If you get up really early, spend a day and head further south to Kitty Hawk. It’s near Kitty Hawk in the Kill Devil Hills area where the steady breezes drew the Wright brothers, and where the dream of mechanized flight was first realized. Stand where they took off, pay your respects to the Memorial, and visit the museum. There’s also the Fort Raleigh National Historical Site just a few miles further south, which is where you’ll find the first New World settlement established by England. These excursions are definitely on the list for our next trip!
Lastly, and most importantly, always be a good guest and housemate. If you’re going with several families, be aware of communal spaces. Clean up after yourself…no one else wants to. Take the initiative and run the dishwasher, and everyone will thank you when it’s dinnertime. Go the extra mile and everyone benefits; cut corners and no one does. This is the sort of trip that depends upon you and what you make of it. And course, you want to be invited back!
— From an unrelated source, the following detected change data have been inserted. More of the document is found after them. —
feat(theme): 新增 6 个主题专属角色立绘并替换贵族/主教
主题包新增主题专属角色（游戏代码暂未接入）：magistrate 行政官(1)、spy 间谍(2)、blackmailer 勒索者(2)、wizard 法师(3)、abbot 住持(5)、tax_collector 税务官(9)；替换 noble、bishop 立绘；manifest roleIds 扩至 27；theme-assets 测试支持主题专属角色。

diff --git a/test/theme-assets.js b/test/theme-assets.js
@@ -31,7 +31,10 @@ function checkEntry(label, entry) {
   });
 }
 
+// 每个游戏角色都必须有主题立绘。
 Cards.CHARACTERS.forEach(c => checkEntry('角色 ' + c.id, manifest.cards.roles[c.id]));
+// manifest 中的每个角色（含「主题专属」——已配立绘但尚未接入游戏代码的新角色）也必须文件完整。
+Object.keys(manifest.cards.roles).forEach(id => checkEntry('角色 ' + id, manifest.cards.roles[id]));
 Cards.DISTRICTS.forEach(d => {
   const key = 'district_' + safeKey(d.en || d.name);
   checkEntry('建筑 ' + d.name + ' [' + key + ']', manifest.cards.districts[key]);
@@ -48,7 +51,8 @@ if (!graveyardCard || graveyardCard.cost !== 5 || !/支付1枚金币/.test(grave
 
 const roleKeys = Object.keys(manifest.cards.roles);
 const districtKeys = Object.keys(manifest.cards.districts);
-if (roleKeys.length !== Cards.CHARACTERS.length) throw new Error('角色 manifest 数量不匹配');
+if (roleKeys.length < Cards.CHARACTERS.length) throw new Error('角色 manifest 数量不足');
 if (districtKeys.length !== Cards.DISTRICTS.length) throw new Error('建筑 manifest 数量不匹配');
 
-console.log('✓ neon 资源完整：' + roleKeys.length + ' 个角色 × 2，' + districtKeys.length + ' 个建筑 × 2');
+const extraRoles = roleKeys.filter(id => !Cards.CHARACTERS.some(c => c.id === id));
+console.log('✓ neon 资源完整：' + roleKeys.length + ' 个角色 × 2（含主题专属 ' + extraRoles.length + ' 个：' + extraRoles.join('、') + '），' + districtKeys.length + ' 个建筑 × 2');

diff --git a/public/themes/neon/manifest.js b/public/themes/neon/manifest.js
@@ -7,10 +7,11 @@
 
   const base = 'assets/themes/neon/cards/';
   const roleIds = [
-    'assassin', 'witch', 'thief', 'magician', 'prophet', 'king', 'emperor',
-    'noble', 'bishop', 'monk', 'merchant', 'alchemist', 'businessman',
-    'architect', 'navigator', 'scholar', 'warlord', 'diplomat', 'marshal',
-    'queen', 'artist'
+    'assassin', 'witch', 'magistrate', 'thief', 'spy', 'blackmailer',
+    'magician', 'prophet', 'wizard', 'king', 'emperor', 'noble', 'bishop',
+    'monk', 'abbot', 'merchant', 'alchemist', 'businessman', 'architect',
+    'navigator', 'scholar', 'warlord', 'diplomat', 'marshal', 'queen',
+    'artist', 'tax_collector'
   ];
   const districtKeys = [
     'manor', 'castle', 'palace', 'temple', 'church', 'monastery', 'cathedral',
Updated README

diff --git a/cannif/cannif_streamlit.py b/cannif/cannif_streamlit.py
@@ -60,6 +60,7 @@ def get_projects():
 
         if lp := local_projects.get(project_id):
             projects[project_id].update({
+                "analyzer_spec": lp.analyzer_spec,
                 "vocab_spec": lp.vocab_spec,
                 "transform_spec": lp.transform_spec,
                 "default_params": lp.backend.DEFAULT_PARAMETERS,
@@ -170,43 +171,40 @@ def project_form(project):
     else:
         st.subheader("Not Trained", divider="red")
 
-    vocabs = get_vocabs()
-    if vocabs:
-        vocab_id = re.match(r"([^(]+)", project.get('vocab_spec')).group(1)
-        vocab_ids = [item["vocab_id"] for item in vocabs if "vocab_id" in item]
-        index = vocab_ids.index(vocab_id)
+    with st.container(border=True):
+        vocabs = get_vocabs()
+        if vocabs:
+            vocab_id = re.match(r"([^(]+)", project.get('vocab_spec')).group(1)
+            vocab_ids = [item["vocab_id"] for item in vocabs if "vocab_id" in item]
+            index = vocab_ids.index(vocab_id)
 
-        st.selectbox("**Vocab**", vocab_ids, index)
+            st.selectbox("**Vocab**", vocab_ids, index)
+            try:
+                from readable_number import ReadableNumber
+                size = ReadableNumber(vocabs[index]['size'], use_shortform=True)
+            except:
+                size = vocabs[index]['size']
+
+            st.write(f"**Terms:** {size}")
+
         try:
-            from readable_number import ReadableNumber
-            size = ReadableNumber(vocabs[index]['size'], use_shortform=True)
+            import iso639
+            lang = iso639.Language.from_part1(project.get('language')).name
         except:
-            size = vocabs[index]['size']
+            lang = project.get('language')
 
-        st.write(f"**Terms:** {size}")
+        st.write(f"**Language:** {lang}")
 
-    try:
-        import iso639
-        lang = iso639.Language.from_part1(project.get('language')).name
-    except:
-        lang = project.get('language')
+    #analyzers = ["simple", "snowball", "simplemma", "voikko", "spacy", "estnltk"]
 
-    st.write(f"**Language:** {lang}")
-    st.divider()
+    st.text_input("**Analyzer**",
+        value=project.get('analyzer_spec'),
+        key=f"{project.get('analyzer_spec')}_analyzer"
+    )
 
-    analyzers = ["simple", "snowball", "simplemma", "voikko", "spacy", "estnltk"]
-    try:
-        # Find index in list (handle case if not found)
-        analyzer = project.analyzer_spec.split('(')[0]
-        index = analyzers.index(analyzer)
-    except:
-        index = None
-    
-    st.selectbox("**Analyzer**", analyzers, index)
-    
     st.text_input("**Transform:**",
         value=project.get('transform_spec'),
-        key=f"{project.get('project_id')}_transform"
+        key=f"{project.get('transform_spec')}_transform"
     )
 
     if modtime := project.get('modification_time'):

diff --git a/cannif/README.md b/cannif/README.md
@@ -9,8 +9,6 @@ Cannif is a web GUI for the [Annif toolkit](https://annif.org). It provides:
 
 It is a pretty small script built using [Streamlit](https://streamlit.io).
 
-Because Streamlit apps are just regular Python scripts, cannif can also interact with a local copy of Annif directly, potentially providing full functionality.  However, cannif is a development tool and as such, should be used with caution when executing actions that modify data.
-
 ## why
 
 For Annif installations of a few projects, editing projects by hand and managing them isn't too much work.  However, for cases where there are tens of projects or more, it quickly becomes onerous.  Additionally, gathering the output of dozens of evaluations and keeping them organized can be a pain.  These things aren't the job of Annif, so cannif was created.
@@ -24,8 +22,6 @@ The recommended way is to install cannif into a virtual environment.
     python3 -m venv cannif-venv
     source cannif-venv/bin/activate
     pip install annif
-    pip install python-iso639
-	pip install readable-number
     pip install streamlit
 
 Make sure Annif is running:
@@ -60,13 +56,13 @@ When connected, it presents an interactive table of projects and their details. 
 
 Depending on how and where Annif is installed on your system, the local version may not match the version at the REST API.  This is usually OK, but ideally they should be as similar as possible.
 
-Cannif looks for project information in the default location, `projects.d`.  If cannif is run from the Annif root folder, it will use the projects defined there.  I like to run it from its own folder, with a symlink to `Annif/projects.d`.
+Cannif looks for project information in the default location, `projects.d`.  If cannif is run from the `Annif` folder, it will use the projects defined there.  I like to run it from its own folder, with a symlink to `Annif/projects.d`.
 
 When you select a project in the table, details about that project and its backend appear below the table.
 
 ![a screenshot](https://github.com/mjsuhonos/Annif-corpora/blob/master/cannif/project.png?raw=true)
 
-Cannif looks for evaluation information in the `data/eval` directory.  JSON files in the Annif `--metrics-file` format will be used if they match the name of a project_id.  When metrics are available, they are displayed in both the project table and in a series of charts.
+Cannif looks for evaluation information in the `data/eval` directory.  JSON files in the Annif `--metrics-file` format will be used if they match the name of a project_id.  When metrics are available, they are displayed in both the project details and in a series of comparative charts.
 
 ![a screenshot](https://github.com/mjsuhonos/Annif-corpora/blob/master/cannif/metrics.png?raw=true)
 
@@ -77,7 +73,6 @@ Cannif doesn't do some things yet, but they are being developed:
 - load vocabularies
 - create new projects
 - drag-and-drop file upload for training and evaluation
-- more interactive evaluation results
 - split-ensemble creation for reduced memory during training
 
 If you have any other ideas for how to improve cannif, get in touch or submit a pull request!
On that note, I’ll leave you with a peek at what I looked out at everyday: The Atlantic Ocean